The Pennsylvania Alternative Fuels Incentive Grant (AFIG) program has awarded Axion Power International, Inc. an $800,000 grant to demonstrate Axion’s proprietary PbC battery technology (earlier post) in a variety of electric vehicle types including: hybrids (HEVs); plug-in hybrid electric (PHEVs) used in commuter, delivery and other vehicles; and EVs , including converted (from combustion engine operation) EVs.
The PbC battery technology—multi-celled asymmetrically supercapacitive lead-acid-carbon hybrid batteries—replaces simple lead-based negative electrodes used by other manufacturers with activated carbon electrode assemblies and has significantly enhanced performance characteristics when compared with other advanced lead-acid batteries.
Those enhancements include deeper cycling, longer life, elimination of sulfation and shedding on the negative plate, lighter weight, and easier more rapid recharging capabilities.
The $800,000 ($799,932) first-year grant, which was announced by Governor Edward Rendell on 29 January, is part of the State’s overall effort to invest in businesses that are creating clean energy and biofuels technologies.
The newly announced AFIG grants totalled $6.5 million. Other awards (>$100,000) included:
Alloy Surfaces Co. Inc. $993,654 for development of a hydrogen plant module that is capable of producing fuel onboard a vehicle. The project is a collaboration between Alloy Surfaces Company, Inc. and Penn State University. The project includes a comprehensive analysis of the energy and emissions impact of the HPM and vehicle.

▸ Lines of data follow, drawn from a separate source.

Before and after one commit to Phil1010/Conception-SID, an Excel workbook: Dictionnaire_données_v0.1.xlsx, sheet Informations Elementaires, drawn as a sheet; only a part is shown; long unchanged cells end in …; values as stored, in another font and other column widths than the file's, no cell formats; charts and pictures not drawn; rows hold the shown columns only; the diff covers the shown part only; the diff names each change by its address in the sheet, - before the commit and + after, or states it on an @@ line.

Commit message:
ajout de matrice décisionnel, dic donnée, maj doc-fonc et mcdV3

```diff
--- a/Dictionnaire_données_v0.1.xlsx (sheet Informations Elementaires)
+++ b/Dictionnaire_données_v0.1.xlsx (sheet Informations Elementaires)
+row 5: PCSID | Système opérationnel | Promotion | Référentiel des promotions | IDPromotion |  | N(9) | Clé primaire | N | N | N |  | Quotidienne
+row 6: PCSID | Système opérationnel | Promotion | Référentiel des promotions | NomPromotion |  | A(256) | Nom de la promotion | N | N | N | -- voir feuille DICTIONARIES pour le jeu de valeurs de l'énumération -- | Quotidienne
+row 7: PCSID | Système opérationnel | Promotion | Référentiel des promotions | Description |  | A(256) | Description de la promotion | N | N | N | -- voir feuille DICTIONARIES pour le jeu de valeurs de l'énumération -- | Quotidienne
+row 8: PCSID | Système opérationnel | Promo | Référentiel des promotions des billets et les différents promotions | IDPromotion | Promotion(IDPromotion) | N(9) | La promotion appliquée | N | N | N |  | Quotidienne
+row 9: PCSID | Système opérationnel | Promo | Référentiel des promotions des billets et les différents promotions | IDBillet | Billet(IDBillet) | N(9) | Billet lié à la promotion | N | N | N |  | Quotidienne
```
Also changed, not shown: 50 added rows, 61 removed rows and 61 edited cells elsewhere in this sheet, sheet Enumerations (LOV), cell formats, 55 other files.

Ettline Foods Corp. $812,610 to retrofit two collection tank trucks to run on straight vegetable oil and for two storage tanks. The tankers will collect waste vegetable oil from 750 of Ettline’s customers and deliver it to a processor for conversion to SVO. The project will save more than 700,000 gallons of diesel fuel annually and avoid more than 495 tons of carbon dioxide emissions.
Middletown Biofuels LLC. $654,845 to demonstrate pretreatment of alternative biodiesel feedstocks using controlled flow cavitation technology. This will potentially lower production costs and improve grantee’s competitive position relative to out-of-state producers. The project will generate almost 4.6 million gallons of biodiesel annually, reducing greenhouse gas emissions by up to 9,950 tons per year.
Thar Process Inc. $588,000 for a demonstration project to produce ethanol without distillation. The process uses pressurized propane to extract ethanol, potentially cutting production costs by one-third.
US Airways Inc. $321,680 to convert ground support equipment fleet at Philadelphia International Airport to run on electricity rather than fossil fuels. The project will save more than 91,000 gallons of fuel annually and avoid emissions almost 40,000 pounds of nitrogen oxide and 1,000 tons of carbon dioxide.
City of Philadelphia. $296,650 for rechargers for the electric ground support fleet at Philadelphia International Airport, in coordination with the US Airways project.
Philadelphia Academies, Inc. $267,100 for students of the West Philadelphia High School’s Academy of Automotive and Mechanical Engineering to participate in the Automotive X Prize Competition. The goals are to develop cost-effective designs that appreciably improve fuel efficiency while demonstrating the commercial production viability of alternative vehicles.
Temple University. $255,443 to develop an improved electric hybrid/ fuel cell vehicle capable of extended range and load.
East Penn Manufacturing Co. Inc. $176,900 to retrofit a 40-vehicle fleet with auxiliary idle reduction systems. The project will save over $234,960 in fuel costs annually and more than 52,000 gallons of diesel fuel.
Advance Materials Corp. $171,772 to develop high-efficiency motors and controllers for electric vehicles.
Energy Cooperative Association of Pennsylvania. $170,850 to buy down the incremental cost of 240,000 gallons biodiesel blended fuel for use by six municipalities and school districts.
Pittsburgh Region Clean Cities. $166,695 for biofuels storage and dispensation infrastructure to serve regional fleets.
Penn State University. $160,959 for students to develop a production-quality hybrid vehicle to compete in the national Advanced Vehicle Technology Competition. The PSU team will re-engineer a vehicle to increase fuel economy and reduce greenhouse gas emissions while retaining the vehicle’s performance and consumer appeal.
City of Philadelphia, Office of Fleet Management. $150,000 for 15 compressed natural gas-powered trash trucks to replace standard diesel trucks. The project will displace 190,000 gallons of petrodiesel fuel a year.
City of Philadelphia, Office of Fleet Management. $131,100 to buy down the incremental cost of biodiesel blended fuel. The project will displace the use of 500,000 gallons of petrodiesel.
Matson and Associates Inc. $120,000 to demonstrate the effectiveness of several catalysts in processing of alternative, lower-cost biodiesel feedstocks.